Thus, given the dearth of qualified replacements, king dollar will not see its reign end anytime soon.  Rather, we believe we’re entering a multi-polar world where money holdings and transactions will be less dominated by the dollar, replaced not by another single currency, but a plethora of currencies.  Those favored will be from countries with the best fundamentals and these will change from time to time.  Key variables include the rate of inflation, interest rate levels, fiscal deficits, trade balances, terms of trade, economic openness, and labor productivity.  Given the dollar’s slipping dominance, we expect deterioration in these fundamentals will likely negatively impact the US dollar’s relative price against other currencies, especially those used for reserves, to a greater degree in the future.

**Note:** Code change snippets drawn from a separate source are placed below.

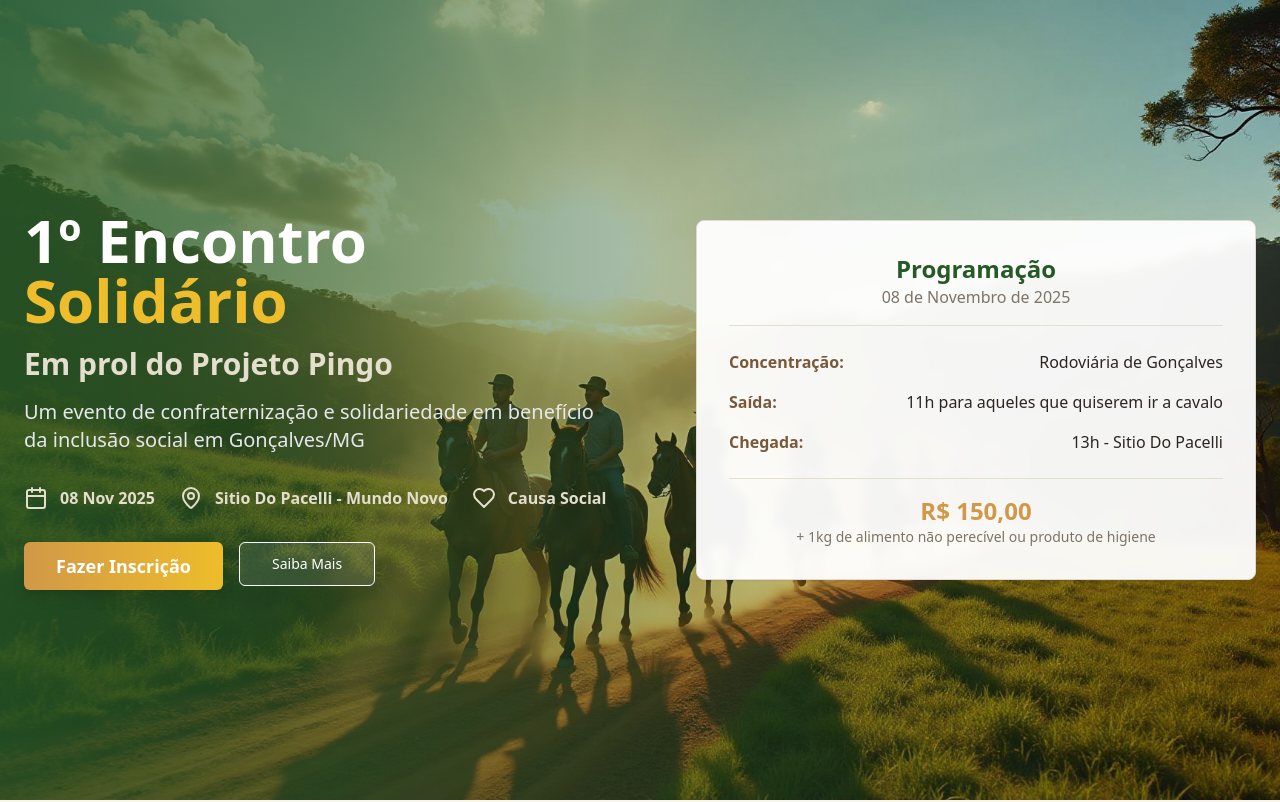
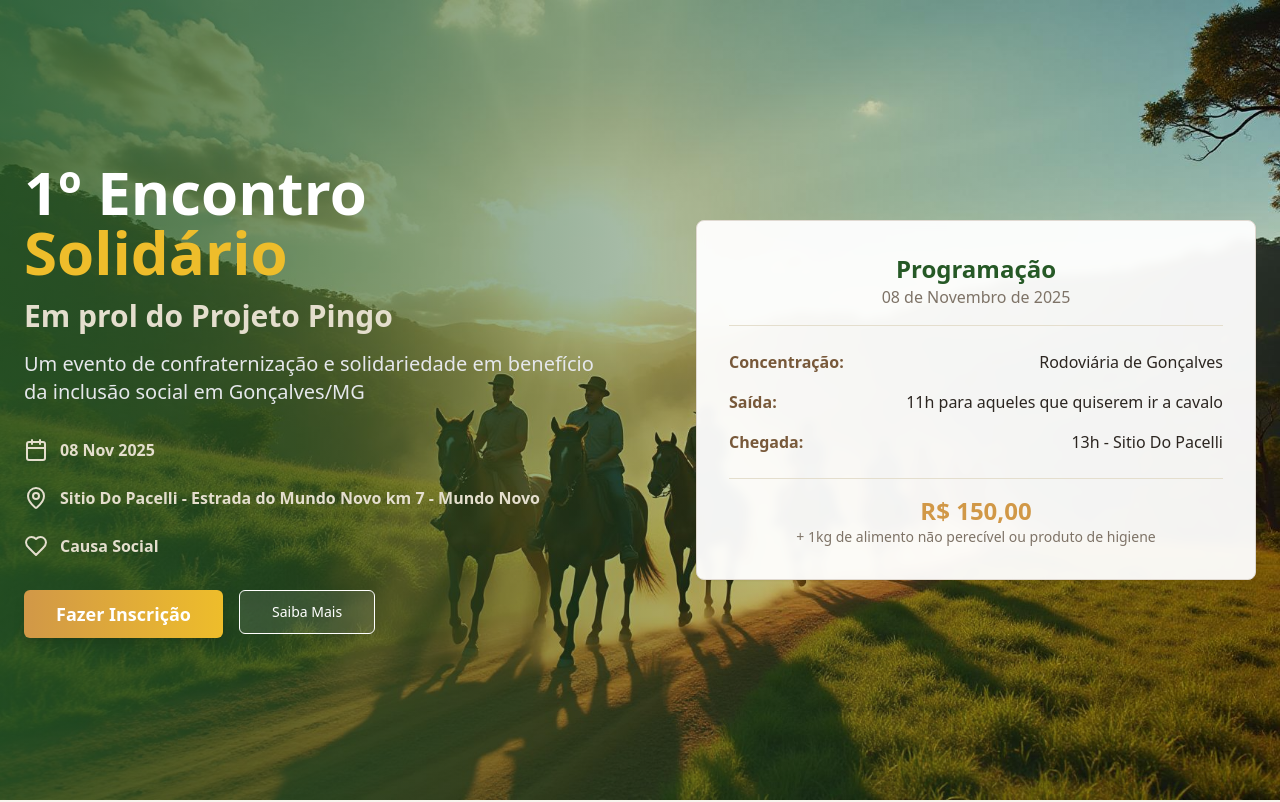
Before and after one commit to heberlopesbr/pingo-cavalgada-solidaria, a React (Vite) app: page / in a window 1280 px wide. Shown: the top 802 px of the page. Built offline with nearby package versions, Linux system fonts and the light colour scheme.

Commit message:
Update hero section location

```diff
--- a/src/components/HeroSection.tsx
+++ b/src/components/HeroSection.tsx
@@ -40,7 +40,7 @@ const HeroSection = () => {
               </div>
               <div className="flex items-center gap-3 text-nature-beige">
                 <MapPin className="w-6 h-6" />
-                <span className="font-semibold">Sitio Do Pacelli - Mundo Novo</span>
+                <span className="font-semibold">Sitio Do Pacelli - Estrada do Mundo Novo km 7 - Mundo Novo</span>
               </div>
               <div className="flex items-center gap-3 text-nature-beige">
                 <Heart className="w-6 h-6" />
```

Finally, we note dollar aversion induced many central banks to stock up on gold.  Viewed as an effective inflation hedge, gold reserves are believed to have reached a three-decade high with the 2022 accumulation pace the fastest since 1967.  Holders of our ADR and Global portfolios know we have a gold mining investment.  We believe the well-run company should benefit with gold near an all-time high.

Similar to countries diversifying from the US dollar for risk purposes, investors should also pursue currency diversification.  Equity investors, in particular, should diversify across companies transacting in other currencies vis-à-vis the US dollar for a meaningful portion of their portfolio.  Accordingly, country and currency analysis should be emphasized in security selection.  We highlight currency allocation accounted for a significant proportion of our ADR portfolio return advantage over the benchmark and S&P 500 for the 12-months ending March 31st.  We believe the currency element will continue to be important in diagnosing future performance attribution. 

The foregoing content reflects the opinions of Advisors Capital Management, LLC and is subject to change at any time without notice. Content provided herein is for informational purposes only and should not be used or construed as investment advice or a recommendation regarding the purchase or sale of any security. There is no guarantee that the statements, opinions or forecasts provided herein will prove to be correct. Past performance may not be indicative of future results. Indices are not available for direct investment. Any investor who attempts to mimic the performance of an index would incur fees and expenses which would reduce returns. Securities investing involves risk, including the potential for loss of principal. There is no assurance that any investment plan or strategy will be successful.